The special representative of the United Nations (UN) Secretary General for West Africa and the Sahel, Mohammed Ibn Chambas, has called on political parties to dissociate themselves from ‘unregulated’ security groups ahead of the elections in November.
According to him, the groups could pose a threat to the country’s security and compromise the efforts of the various security agencies ahead of the polls.
He urged the parties to sever all ties with the ‘vigilante’ groups and defer to the appropriate security agencies when they have any issues.
“I wish to seize this opportunity to appeal to the political parties to show leadership and expunge from their structures, as well as dissociate completely from such groups in support of their formations,” a statement from Dr. Ibn Chambas said.
“We acknowledge that these groups are likely to stir a political climate of intolerance and violence that cannot be conducive and helpful in the preparations towards the impending elections.”
The political parties have been criticised for their failure to disband or condemn vigilante groups associated with them.
Two of these groups, Kandahar boys, Bolga Bulldogs and Azorka boys, have often been involved in violent clashes, with several calls made by the public for them to be disbanded.
The political parties had agreed to eschew violence and dissociate themselves from “vigilante groups” and their activities in a two-page communiqué issued at the end of a two-day forum on armed violence in elections in Ada, organised by the Small Arms Commission and the Ghana Police.

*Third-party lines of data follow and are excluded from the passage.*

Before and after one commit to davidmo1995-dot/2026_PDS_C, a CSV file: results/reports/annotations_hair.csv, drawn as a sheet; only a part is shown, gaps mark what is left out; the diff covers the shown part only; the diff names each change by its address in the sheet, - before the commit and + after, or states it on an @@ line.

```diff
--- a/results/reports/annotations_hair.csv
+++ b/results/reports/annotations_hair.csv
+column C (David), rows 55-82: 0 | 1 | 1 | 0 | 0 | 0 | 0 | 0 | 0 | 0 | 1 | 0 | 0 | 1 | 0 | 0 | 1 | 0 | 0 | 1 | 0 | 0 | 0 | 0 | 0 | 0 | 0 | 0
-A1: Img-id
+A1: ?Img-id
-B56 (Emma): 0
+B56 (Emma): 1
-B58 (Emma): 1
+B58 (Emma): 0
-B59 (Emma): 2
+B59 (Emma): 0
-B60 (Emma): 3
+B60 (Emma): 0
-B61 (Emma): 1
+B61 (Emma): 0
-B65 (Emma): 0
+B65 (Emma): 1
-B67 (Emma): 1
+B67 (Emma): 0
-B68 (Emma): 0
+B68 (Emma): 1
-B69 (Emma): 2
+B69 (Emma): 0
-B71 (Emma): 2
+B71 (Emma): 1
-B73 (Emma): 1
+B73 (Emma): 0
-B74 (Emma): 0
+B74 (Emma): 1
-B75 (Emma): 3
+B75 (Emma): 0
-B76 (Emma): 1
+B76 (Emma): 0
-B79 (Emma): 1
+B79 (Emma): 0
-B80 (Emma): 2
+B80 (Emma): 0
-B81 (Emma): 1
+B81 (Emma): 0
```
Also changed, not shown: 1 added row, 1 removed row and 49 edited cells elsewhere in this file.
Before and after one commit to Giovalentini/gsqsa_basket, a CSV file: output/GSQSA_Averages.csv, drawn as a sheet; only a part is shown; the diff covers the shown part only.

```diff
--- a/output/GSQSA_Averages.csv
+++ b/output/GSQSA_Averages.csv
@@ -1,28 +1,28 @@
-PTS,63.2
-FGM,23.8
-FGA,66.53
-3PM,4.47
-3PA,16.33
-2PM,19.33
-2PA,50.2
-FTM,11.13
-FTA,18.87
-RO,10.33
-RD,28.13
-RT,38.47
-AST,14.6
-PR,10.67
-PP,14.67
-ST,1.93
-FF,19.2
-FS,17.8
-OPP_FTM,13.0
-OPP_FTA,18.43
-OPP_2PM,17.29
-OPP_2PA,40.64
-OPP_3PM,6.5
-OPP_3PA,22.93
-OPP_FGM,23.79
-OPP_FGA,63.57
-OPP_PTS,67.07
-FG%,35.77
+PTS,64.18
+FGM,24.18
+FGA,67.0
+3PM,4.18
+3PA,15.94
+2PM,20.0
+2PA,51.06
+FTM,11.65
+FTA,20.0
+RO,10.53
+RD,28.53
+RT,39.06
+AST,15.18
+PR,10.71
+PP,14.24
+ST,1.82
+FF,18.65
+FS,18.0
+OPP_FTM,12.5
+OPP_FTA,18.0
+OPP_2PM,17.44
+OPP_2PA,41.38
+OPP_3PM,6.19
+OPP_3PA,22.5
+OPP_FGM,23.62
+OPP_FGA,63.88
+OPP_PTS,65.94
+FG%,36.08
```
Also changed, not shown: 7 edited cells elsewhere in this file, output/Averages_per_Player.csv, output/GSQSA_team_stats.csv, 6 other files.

“We shall not employ the services of militant pressure groups at any time before, during and after the 2016 general elections. Political Parties commit to exposing any undesirable elements within our ranks and hand them over to the authorities,” the communiqué said.
Dr. Ibn Chambas asked the various parties and Ghanaians to take advantage of the systems available to them to ensure peace in the country as the elections draw closer.
“Political parties have a responsibility to safeguard the stability and unity of the country and therefore should campaign in a peaceful manner.
“I urge all national stakeholders, and especially the political parties and their supporters, to make use of the valuable existing mechanisms for dialogue and dispute resolution to bridge their differences and minimize the potential for violence.”